This week’s Ftag of the Week is F810 Assistive Devices – Eating Equipment/Utensils, which is part of the Food and Nutrition Services regulatory group. F810 requires nursing facilities to provide any special eating equipment and utensils that a resident needs to maintain their current abilities related to eating and drinking or, if possible, to improve them. A facility is also responsible for providing necessary staff assistance to ensure that the resident can use the assistive devices that are part of the resident’s plan of care.
Let’s look at several scenarios regarding how this has been cited on survey in 2019:
- A surveyor observed the dining room for two lunch meals over two days and noticed a resident with significant hand tremors trying to eat. The resident and the floor underneath him both had spilled food on them. The resident was interviewed and stated he should have had weighted utensils and a wrist cuff, which were part of the resident’s nutritional care plan, but were not provided during the observed meals.
- A surveyor observed that a resident had regular utensils during a meal observation, and the tray ticket did not include instructions for built up utensils as per the resident’s plan of care.
- Staff were seen in the dining room, but not assisting or cueing a resident with her meal and the resident was not provided with a scoop plate as ordered.
- A resident was observed eating mashed potatoes with her fingers, and then at another meal, the resident was observed asleep in front of her cold breakfast tray. Staff passed by the resident without interacting or offering assistance. A nurse said the resident is not always provided with utensils because she likes to eat with her hands, however, the dietary director stated that she had not assessed the resident for the use of finger foods to make eating easier.
It is very easy for someone to observe things going wrong with meal service, not just during survey, but on any given day related to provision and use of adaptive equipment as well as necessary staff oversight an assistance being provided. The issues cited above are not unique situations that only happen to be observed when a surveyor is conducting a meal observation! Issues related to assistive devices should be proactively addressed through management observation of meal service and routine auditing to avoid a “gotcha” deficiency. There needs to be a strong system in place to ensure that tray tickets match tray items, not just for assistive devices, but for food items and proper consistencies as well.

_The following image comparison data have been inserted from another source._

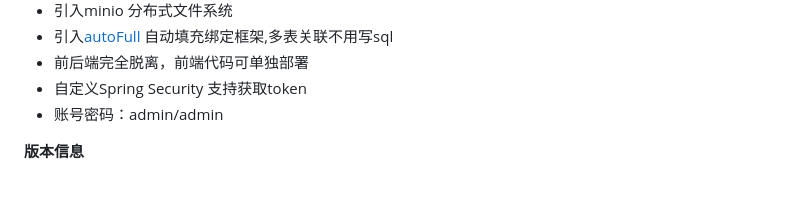
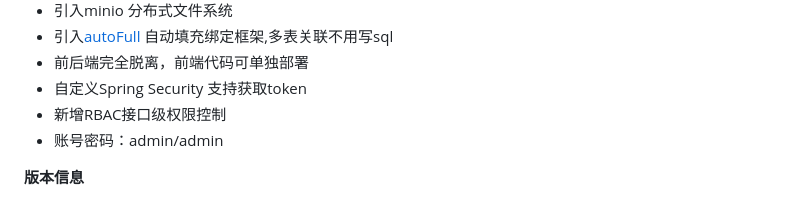
Before and after one commit to yzcheng90/X-SpringBoot, a Markdown page: README.md, the part around the change. GitHub-like rendering.

```diff
--- a/README.md
+++ b/README.md
@@ -19,6 +19,7 @@
 - 引入[autoFull](https://github.com/yzcheng90/zhjg-common-autofull) 自动填充绑定框架,多表关联不用写sql
 - 前后端完全脱离，前端代码可单独部署
 - 自定义Spring Security 支持获取token
+- 新增RBAC接口级权限控制
 - 账号密码：admin/admin
 
 
```
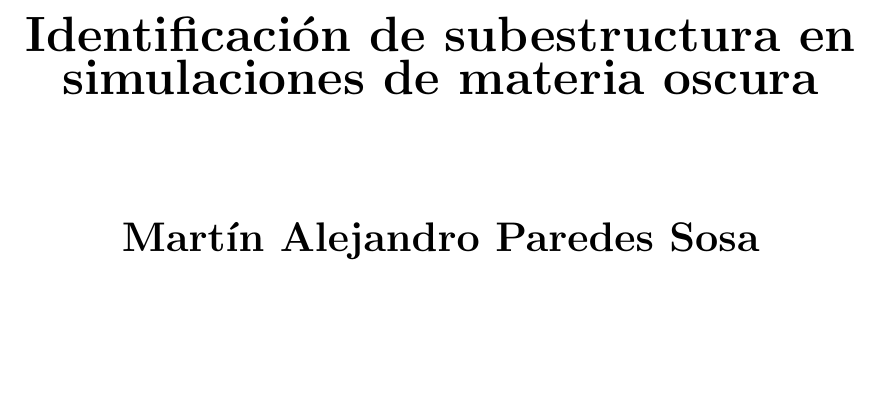
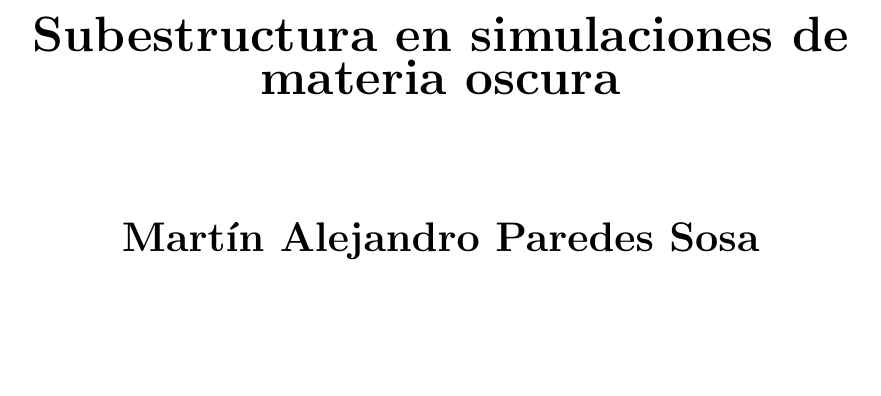
Before and after one commit to maps16/Tesis, a LaTeX thesis (Documento/main.tex, which reads Documento/frontpage.tex): part of page 1 of 119, cut at the place of the change. Compiled offline with pdfLaTeX.

Commit message:
Correccion de Titulo

```diff
--- a/Documento/frontpage.tex
+++ b/Documento/frontpage.tex
@@ -19,8 +19,7 @@
 %Definir aquí el Título de la Tesis, el nombre del autor y el mes y
 %año de presentación.
 
-\newcommand{\thesistitle}{Identificación de
-subestructura en simulaciones de materia oscura}
+\newcommand{\thesistitle}{Subestructura en simulaciones de materia oscura}
 \newcommand{\minombre}{Martín Alejandro Paredes Sosa}
 \newcommand{\supername}{Carlos Antonio Calcáneo Roldán}
 \newcommand{\mespresentado}{Octubre de 2022}
```
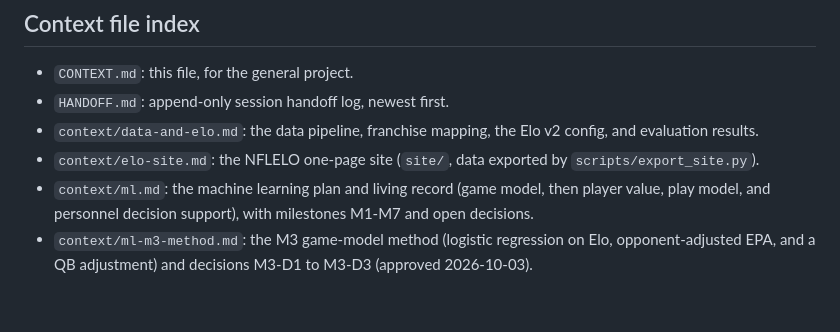
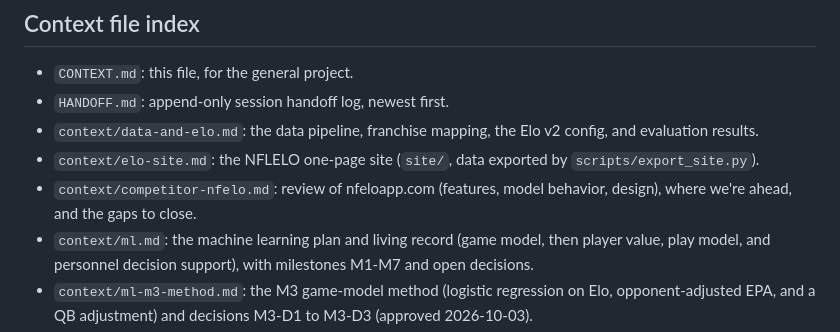
Before and after one commit to walk-the-program/NFLELO, a Markdown page: CONTEXT.md, the part around the change. Rendered like a GitHub page; blank space fills up the shorter version.

Commit message:
Add competitor review of nfeloapp.com
Co-Authored-By: Claude Opus 5.5 <noreply@anthropic.com>

```diff
--- a/CONTEXT.md
+++ b/CONTEXT.md
@@ -123,6 +123,7 @@ Hard constraints: the data must be **free**, and it must be **safe for commercia
 - `HANDOFF.md`: append-only session handoff log, newest first.
 - `context/data-and-elo.md`: the data pipeline, franchise mapping, the Elo v2 config, and evaluation results.
 - `context/elo-site.md`: the NFLELO one-page site (`site/`, data exported by `scripts/export_site.py`).
+- `context/competitor-nfelo.md`: review of nfeloapp.com (features, model behavior, design), where we're ahead, and the gaps to close.
 - `context/ml.md`: the machine learning plan and living record (game model, then player value, play model, and personnel decision support), with milestones M1-M7 and open decisions.
 - `context/ml-m3-method.md`: the M3 game-model method (logistic regression on Elo, opponent-adjusted EPA, and a QB adjustment) and decisions M3-D1 to M3-D3 (approved 2026-10-03).
 - `context/ml-m4-method.md`: the M4 method (live predictions, prediction ledger, margin model, playoff odds) and decisions M4-D1 to M4-D4 (all decided 2026-10-04).
```
Also changed, not shown: context/competitor-nfelo.md (added, +52 -0 lines).
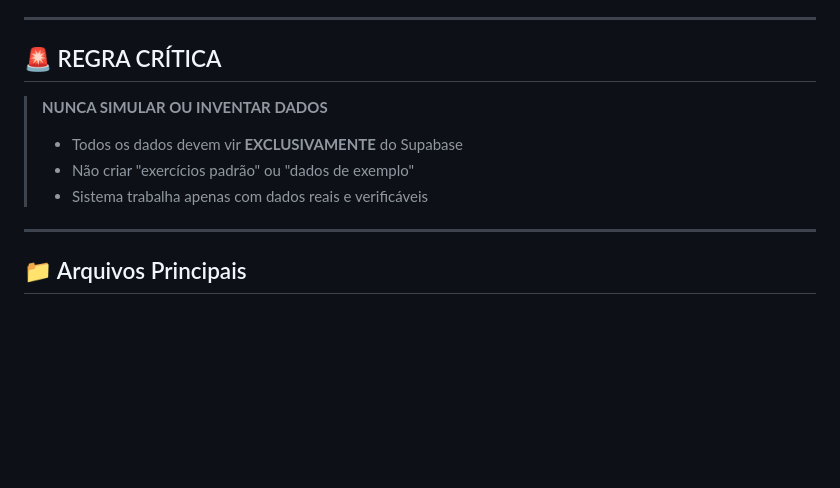
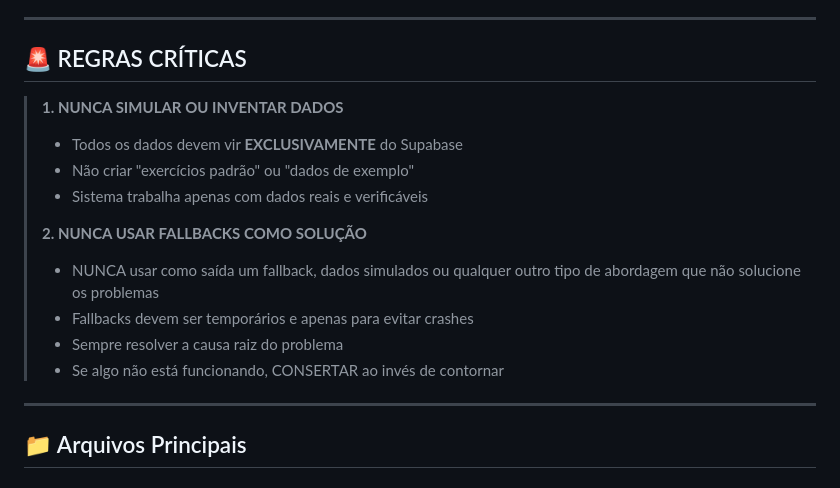
Before and after one commit to pedrohmarconato/app_treino, a Markdown page: docs/CLAUDE_MEMORY.md, the part around the change. Drawn GitHub-style; blank space fills up the shorter version.

Commit message:
docs: add critical rule about not using fallbacks as solutions
- Added rule #2 to CLAUDE_MEMORY.md
- Fallbacks should never be the solution, only temporary crash prevention
- Always fix the root cause instead of working around problems

Per user request: 'NUNCA USAR COMO SAÍDA UM FALLBACK'

🤖 Generated with Claude Code

```diff
--- a/docs/CLAUDE_MEMORY.md
+++ b/docs/CLAUDE_MEMORY.md
@@ -421,13 +421,18 @@ forceRenderWorkout()      // Re-renderizar
 
 ---
 
-## 🚨 REGRA CRÍTICA
+## 🚨 REGRAS CRÍTICAS
 
-> **NUNCA SIMULAR OU INVENTAR DADOS**
->
+> **1. NUNCA SIMULAR OU INVENTAR DADOS**
 > - Todos os dados devem vir **EXCLUSIVAMENTE** do Supabase
 > - Não criar "exercícios padrão" ou "dados de exemplo"
 > - Sistema trabalha apenas com dados reais e verificáveis
+>
+> **2. NUNCA USAR FALLBACKS COMO SOLUÇÃO**
+> - NUNCA usar como saída um fallback, dados simulados ou qualquer outro tipo de abordagem que não solucione os problemas
+> - Fallbacks devem ser temporários e apenas para evitar crashes
+> - Sempre resolver a causa raiz do problema
+> - Se algo não está funcionando, CONSERTAR ao invés de contornar
 
 ---
 
```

Let’s also not forget the importance of staff education regarding their responsibility for sharing information that a resident is refusing or is no longer able to use the adaptive equipment provided to assist them in remaining independent or require a lower level of assistance with eating or drinking. We should not be observing a CNA feeding a resident with built-up utensils due to lack of Nursing staff communicating with each other or with the Dietary Department that the adaptive equipment is no longer needed. Think about what a positive outcome there could be if there were timely communication of a decline in use of or refusal to use certain equipment and we coupled that with timely revision to the plan of care.